Prevent Sunburn: You don’t need the sun to get sunburn. This is especially true for toddlers and young children. Dress your children in light, long sleeved clothing, wide brimmed hats, and apply SPF 30 every two hours. Again, take breaks from the sun to avoid excessive exposure. For the life of me, I can’t get Liam to wear a hat these days…but hats and sunglasses are great and necessary for adequate sun protection.
Practice Swim Safety: Pools and beaches are often overcrowded on the Fourth of July, and children can go under very quickly. Be prepared to keep a very close eye on your toddler. You should always have one hand on a toddler or young child who can’t swim independently while in a pool or the ocean. Floaties do not replace hands on supervision. Brush up on your CPR and rely on one parent per child supervision when possible. Even when a child recovers from being submerged, long-term neurological damage can occur. Don’t take chances. We try to get to our local pool early to avoid the crowd…and who wants to be out during the hottest hours of the day, anyway?

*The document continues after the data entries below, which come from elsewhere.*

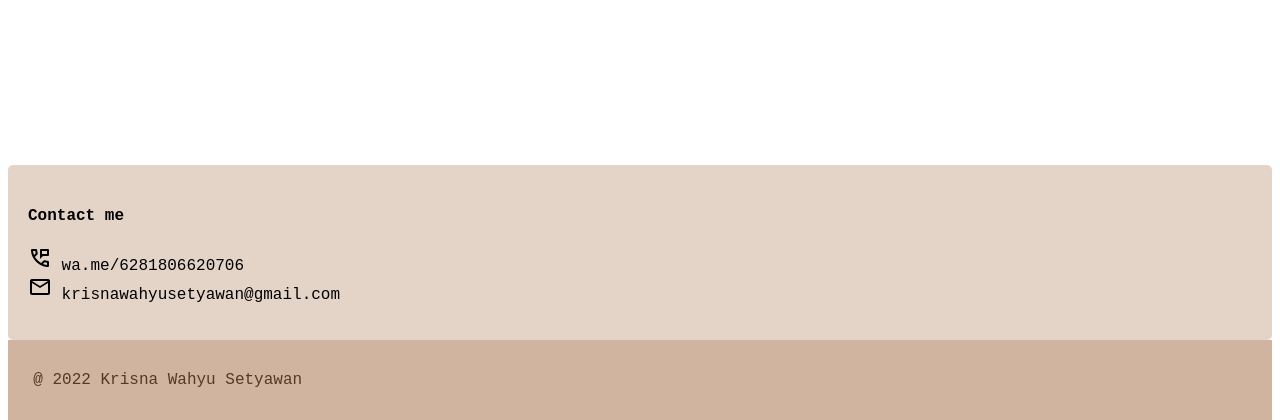
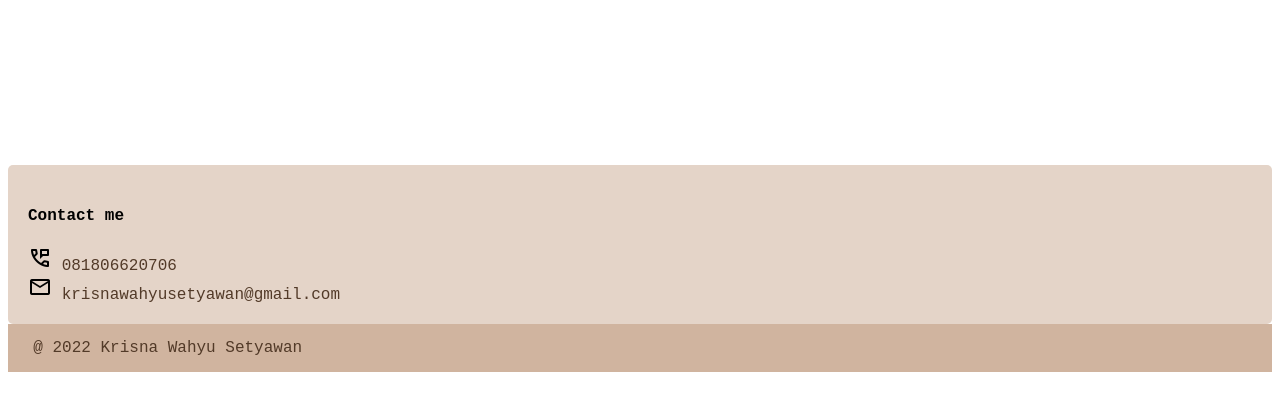
Before and after one commit to ex-dec/Landing-page, a PHP site: page / in a window 1280 px wide. Shown: the part 1224-1644 px from the top of the page. After the commit the page ends 1596 px from the top, so only its background shows below. Run offline with PHP 8.4, Linux system fonts and the light colour scheme.

Commit message:
fixing link

```diff
--- a/css/style.css
+++ b/css/style.css
@@ -52,7 +52,7 @@ body {
     padding: 15px 0px 15px;
 }
 
-.footer-bottom .footer-copy-right p {
+.footer-bottom .footer-copy-right a{
     color: #523a28;
     font-size: 16px;
     margin-left: 2%;
--- a/index.html
+++ b/index.html
@@ -73,19 +73,19 @@
             <span class="material-symbols-outlined">
                 perm_phone_msg
             </span>
-            wa.me/6281806620706
+            <a href="wa.me/6281806620706" style="text-decoration: none; color: #523a28;">081806620706</a>
         </div>
-        <div><span class="material-symbols-outlined">
-                mail
-            </span> krisnawahyusetyawan@gmail.com</div>
-        </p>
+        <div>
+            <span class="material-symbols-outlined">mail</span>
+            <a href="mailto:krisnawahyusetyawan@gmail.com" style="text-decoration: none; color: #523a28;">krisnawahyusetyawan@gmail.com</a>
+        </div>
     </div>
     <!-- footer -->
     <footer>
         <div class="footer-bottom">
             <div class="footer-border">
                 <div class="footer-copy-right">
-                    <p>@ 2022 Krisna Wahyu Setyawan</p>
+                    <a href="#home" style="text-decoration: none;">@ 2022 Krisna Wahyu Setyawan</a>
                 </div>
             </div>
         </div>
```
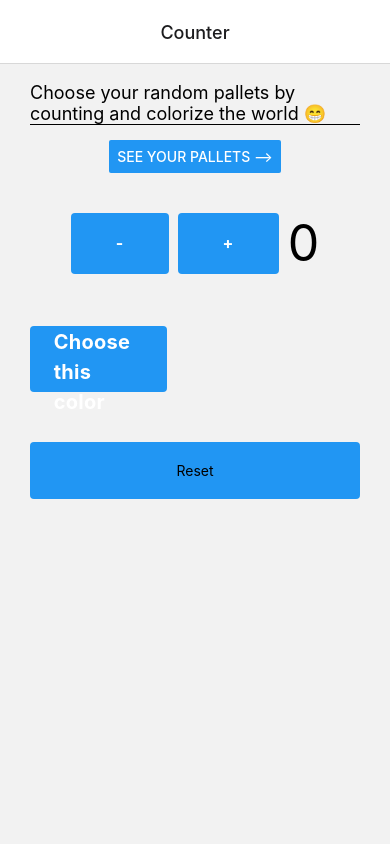
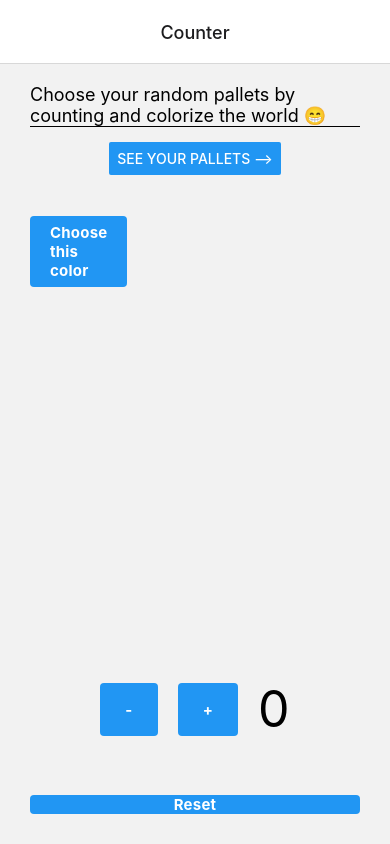
Before and after one commit to WillemJou/counter-color-native, a React Native app: screen /Counter in a window 390 px wide. Built offline with nearby package versions, Linux system fonts and the light colour scheme.

Commit message:
change element position on mainPage + refacto : normalize btn + started atomising components (create btn components) + modify app architecture (add layout folder )

```diff
--- /dev/null
+++ b/components/chooseBtn.jsx
@@ -0,0 +1,12 @@
+import { Pressable, Text } from 'react-native'
+import { styles } from '../style'
+
+export const ChoosBtn = (props) => {
+  return (
+    <Pressable
+      onPress={() => props.handleAddColor(props.colors)}
+      style={[styles.chooseButton, styles.button, { flex: 1 }]}>
+      <Text style={styles.text}>Choose this color</Text>
+    </Pressable>
+  )
+}
--- a/components/colorView.jsx
+++ /dev/null
@@ -1,20 +0,0 @@
-import { Pressable, View, Text } from 'react-native'
-import { styles } from '../style'
-
-export const ColorView = (props) => {
-  return (
-    <View style={{ flex: 1, gap: 3, flexDirection: 'row' }}>
-      <Pressable
-        onPress={() => props.handleAddColor(props.colors)}
-        style={[styles.counterButton, { flex: 1 }]}>
-        <Text style={styles.textChooseBtn}>Choose this color</Text>
-      </Pressable>
-      <View
-        style={{
-          flex: 4,
-          backgroundColor: props.color,
-        }}
-      />
-    </View>
-  )
-}
--- a/components/counter.jsx
+++ /dev/null
@@ -1,25 +0,0 @@
-import React, { useState } from 'react'
-import { View, Text, Pressable } from 'react-native'
-import { styles } from '../style'
-
-export const Counter = (props) => {
-  return (
-    <View style={[styles.rowCenterContainer, { flex: 1, gap: 9 }]}>
-      <Pressable
-        style={styles.counterButton}
-        onPress={() => {
-          props.setCount(props.count + 1), props.changeColor()
-        }}>
-        <Text style={styles.textCounter}>-</Text>
-      </Pressable>
-      <Pressable
-        style={styles.counterButton}
-        onPress={() => {
-          props.setCount(props.count - 1), props.changeColor()
-        }}>
-        <Text style={styles.textCounter}>+</Text>
-      </Pressable>
-      <Text style={{ fontSize: 50, color: props.color }}>{props.count}</Text>
-    </View>
-  )
-}
--- /dev/null
+++ b/components/counterBtn.jsx
@@ -0,0 +1,14 @@
+import { styles } from '../style'
+import { Pressable, Text } from 'react-native'
+
+export const CounterButton = (props) => {
+  return (
+    <Pressable
+      style={[styles.counterButton, styles.button]}
+      onPress={() => {
+        props.countFunc(), props.changeColor()
+      }}>
+      <Text style={styles.text}>{props.sign}</Text>
+    </Pressable>
+  )
+}
--- a/components/resetBtn.jsx
+++ b/components/resetBtn.jsx
@@ -7,8 +7,10 @@ export const ResetButton = (props) => {
     props.setColors([])
   }
   return (
-    <Pressable style={styles.counterButton} onPress={() => resetCounter()}>
-      <Text>Reset</Text>
+    <Pressable
+      style={(styles.resetButton, styles.button)}
+      onPress={() => resetCounter()}>
+      <Text style={styles.text}>Reset</Text>
     </Pressable>
   )
 }
--- /dev/null
+++ b/layouts/colorView.jsx
@@ -0,0 +1,16 @@
+import { View } from 'react-native'
+import { ChoosBtn } from '../components/chooseBtn'
+
+export const ColorView = (props) => {
+  return (
+    <View style={{ flex: 1, gap: 3, flexDirection: 'row' }}>
+      <ChoosBtn colors={props.colors} handleAddColor={props.handleAddColor} />
+      <View
+        style={{
+          flex: 4,
+          backgroundColor: props.color,
+        }}
+      />
+    </View>
+  )
+}
--- /dev/null
+++ b/layouts/counter.jsx
@@ -0,0 +1,23 @@
+import { View, Text, Pressable } from 'react-native'
+import { styles } from '../style'
+import { CounterButton } from '../components/counterBtn'
+
+export const Counter = (props) => {
+  return (
+    <View style={[styles.rowCenterContainer, { flex: 1, gap: 20 }]}>
+      <CounterButton
+        countFunc={props.subOne}
+        setCount={props.setCount}
+        changeColor={props.changeColor}
+        sign={'-'}
+      />
+      <CounterButton
+        countFunc={props.addOne}
+        setCount={props.setCount}
+        changeColor={props.changeColor}
+        sign={'+'}
+      />
+      <Text style={{ fontSize: 50, color: props.color }}>{props.count}</Text>
+    </View>
+  )
+}
--- a/pages/mainPage.jsx
+++ b/pages/mainPage.jsx
@@ -1,7 +1,7 @@
 import { View, Text, Button } from 'react-native'
-import { Counter } from '../components/counter'
-import { ColorView } from '../components/colorView'
-import { PalletsBox } from './palletsBox'
+import { Counter } from '../layouts/counter'
+import { ColorView } from '../layouts/colorView'
+import { PalletsBox } from '../layouts/palletsBox'
 import { styles } from '../style'
 import { useState, useEffect } from 'react'
 import { randomRgb } from '../utils'
@@ -11,8 +11,22 @@ import { ResetButton } from '../components/resetBtn'
 export const MainPage = ({ navigation }) => {
   const [count, setCount] = useState(0)
   const [color, setColor] = useState('')
+  const [colors, setColors] = useState([])
+
   const changeColor = () => {
     setColor(randomRgb)
+  }
+
+  const addOne = () => {
+    setCount(count + 1)
+  }
+
+  const subOne = () => {
+    setCount(count - 1)
+  }
+
+  const handleAddColor = () => {
+    setColors([...colors, color])
   }
 
   useEffect(() => {
@@ -21,11 +35,7 @@ export const MainPage = ({ navigation }) => {
     }
     return setColorStorage
   }, [changeColor])
-  const [colors, setColors] = useState([])
 
-  const handleAddColor = () => {
-    setColors([...colors, color])
-  }
   useEffect(() => {
     const setColorsStorage = async () => {
       await AsyncStorage.setItem('colors', JSON.stringify(colors))
@@ -45,19 +55,21 @@ export const MainPage = ({ navigation }) => {
             onPress={() => navigation.navigate('Pallets Page')}
           />
         </View>
-        <Counter
-          count={count}
-          setCount={setCount}
-          color={color}
-          changeColor={changeColor}
-        />
         <ColorView
           color={color}
           colors={colors}
           handleAddColor={handleAddColor}
         />
+        <PalletsBox colors={colors} setColors={setColors} />
+        <Counter
+          count={count}
+          color={color}
+          addOne={addOne}
+          subOne={subOne}
+          setCount={setCount}
+          changeColor={changeColor}
+        />
         <ResetButton setCount={setCount} setColors={setColors} />
-        <PalletsBox colors={colors} setColors={setColors} />
       </View>
     </>
   )
--- a/style.js
+++ b/style.js
@@ -19,30 +19,25 @@ export const styles = StyleSheet.create({
     justifyContent: 'flex-end',
     alignItems: 'flex-end',
   },
-  counterButton: {
+  button: {
     alignItems: 'center',
     justifyContent: 'center',
     textAlign: 'center',
-    paddingVertical: 20,
-    paddingHorizontal: 45,
     borderRadius: 4,
-    elevation: 3,
     backgroundColor: 'rgb(33, 150, 243)',
   },
-  textCounter: {
-    fontSize: 16,
-    lineHeight: 21,
+  text: {
+    fontSize: 15,
+    color: 'white',
     fontWeight: 'bold',
     letterSpacing: 0.25,
-    color: 'white',
   },
-  textChooseBtn: {
-    width: 90,
-    height: 65,
-    fontSize: 20,
-    lineHeight: 30,
-    fontWeight: 'bold',
-    letterSpacing: 0.25,
-    color: 'white',
+  chooseButton: {
+    paddingHorizontal: 20,
   },
+  counterButton: {
+    paddingHorizontal: 25,
+    paddingVertical: 17,
+  },
+  resetButton: {},
 })
```
Also changed, not shown: layouts/palletsBox.jsx (renamed from pages/palletsBox.jsx).
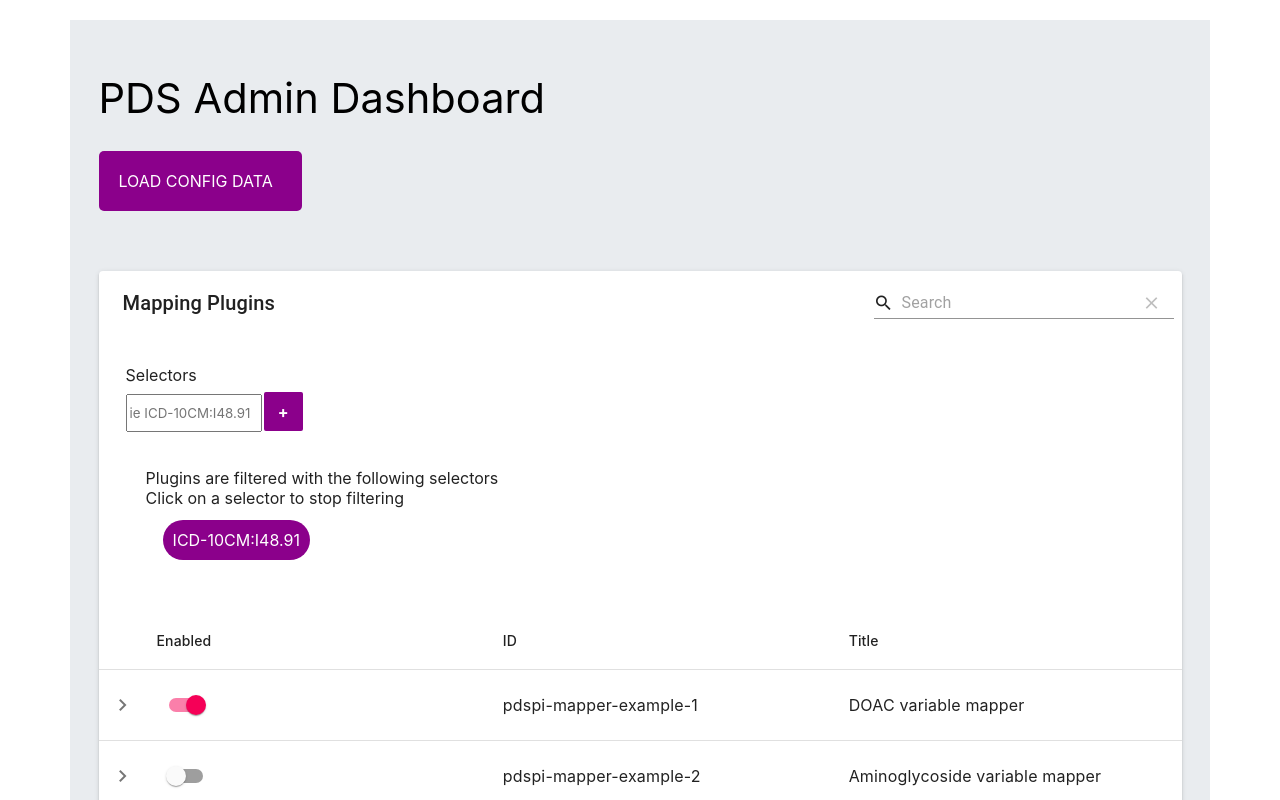
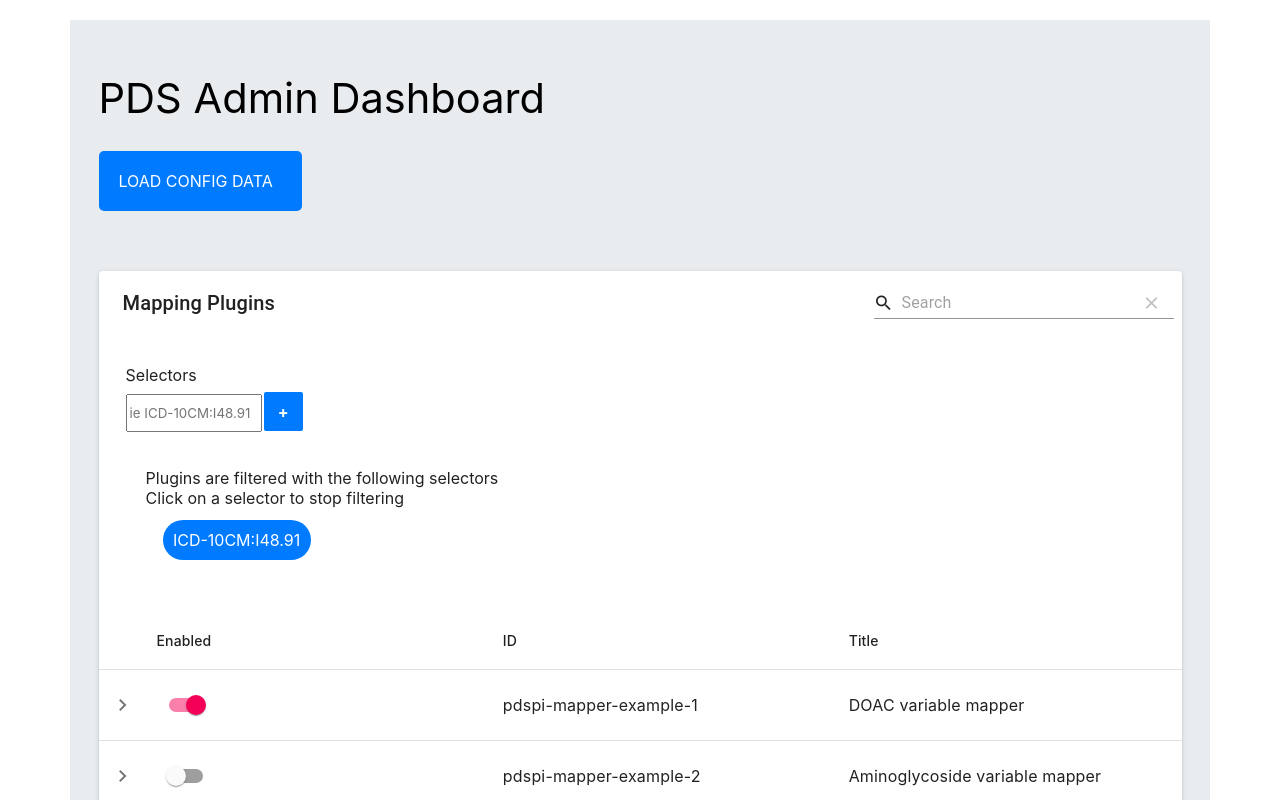
Before and after one commit to RENCI/pds-dashboard-admin, a React (Create React App) app: page / in a window 1280 px wide. Both pictures are taken after a click on the element "LOAD EXAMPLE DATA". Shown: the top 800 px of the page. Built offline with nearby package versions, Linux system fonts and the light colour scheme; no server answers.

Commit message:
added styles for removing selectors

```diff
--- a/src/components/custom-table-switch/custom-table-switch.component.jsx
+++ b/src/components/custom-table-switch/custom-table-switch.component.jsx
@@ -19,7 +19,7 @@ const CustomTableSwitch = ({ enabled, piid }) => {
       checked={enabledState}
       onChange={handleEnableToggle}
       name="checkedA"
-      inputProps={{ 'aria-label': 'secondary checkbox' }}
+      inputProps={{ 'aria-label': 'checkbox' }}
     />
   )
 };
--- a/src/components/selector-list/selector-list.component.jsx
+++ b/src/components/selector-list/selector-list.component.jsx
@@ -37,7 +37,7 @@ const SelectorList = () => {
         <span>Plugins are filtered with the following selectors</span>
         <span>Click on a selector to stop filtering</span>
         <div className="filter-list">
-          {filterSelectorList.map((selector, i) => <div className="chip" key={selector} onClick={() => handleRemove(i)}>{selector}</div>)}
+          {filterSelectorList.map((selector, i) => <div className="chip" key={selector} onClick={() => handleRemove(i)}><span>{selector}</span></div>)}
         </div>
       </div>
     </div>
--- a/src/components/selector-list/selector-list.styles.scss
+++ b/src/components/selector-list/selector-list.styles.scss
@@ -1,19 +1,24 @@
 
 .chip {
   color: #fff !important;
-  background-color: #8B008B;
+  background-color: #007bff;
   text-transform: uppercase;
   text-decoration: none;
+  width: 8rem;
   margin: 2px;
   padding: 10px;
   border-radius: 50px;
   display: inline-block;
+  text-align: center;
   border: none;
   transition: all 0.4s ease 0s;
   &:hover {
     cursor: pointer;
     background-color: rgba($color: red, $alpha: 0.8)
   }
+  &:hover span {display:none}
+  &:hover:before {content:"Remove"}
+
 }
 
 .filter-panel {
@@ -40,7 +45,7 @@
 
 .add-selector {
   color: #fff !important;
-  background-color: #8B008B;
+  background-color: #007bff;
   text-transform: uppercase;
   text-decoration: none;
   height: 1.2rem;
@@ -55,6 +60,6 @@
   transition: all 0.4s ease 0s;
   &:hover {
     cursor: pointer;
-    background-color: rgba($color: rgb(170, 0, 170), $alpha: 0.8)
+    background-color: rgba($color: #007bff, $alpha: 0.5)
   }
 }
--- a/src/pages/admin-dashboard/admin-dashboard.styles.scss
+++ b/src/pages/admin-dashboard/admin-dashboard.styles.scss
@@ -24,7 +24,7 @@
     }
   }
   .example-data {
-    background-color: #8B008B;
+    background-color: #007bff;
   }
   .config-data {
     background-color: #FF3386;
```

Practice Grill Safety: It’s no big secret that grills become very hot to the touch very quickly. Put one person in charge of the grill and consider surrounding the grill with a child safety gate to prevent accidental burns. Never leave a hot grill unattended.
Fireworks Safety: Fireworks are banned in many places for good reason. Most parents don’t realize that even a sparkler can reach temperatures of 1000 degrees or more and light clothing on fire. Leave the fireworks to the professionals. Never give a sparkler or other firework to a child (they often hold sparklers too close to their bodies). Find a local firework display, pack a picnic, and keep a safe distance while you enjoy the show. Lucky us…the fireworks land on our roof! We will be watching from the balcony while willing the kids to just keep sleeping…
Create a Safety Plan: Large crowds, parades, and ample distractions can lead to parent-child separations. It’s best to have to safety plan in place. Teach your child to look for a police officer or another mommy with young children to seek help if lost or confused. Set a designated meeting place that is easily identifiable to your child. Keep cell phones charged and consider allowing older children to carry a cell phone during crowded events. Toddlers are easily distracted and they tend to wander. A buddy system is always a good idea. I really do worry about big crowds and constant distractions for kids (light wands, cotton candy, win a fish…stick close and keep it short for the little ones).
The Fourth of July is one of my favorite holidays. I love the parades, the picnics with friends and family, and the late night firework displays. And when I follow these safety tips for my kids, I know that they can have a fun and safe holiday too.
How do you celebrate the Fourth of July?Pin It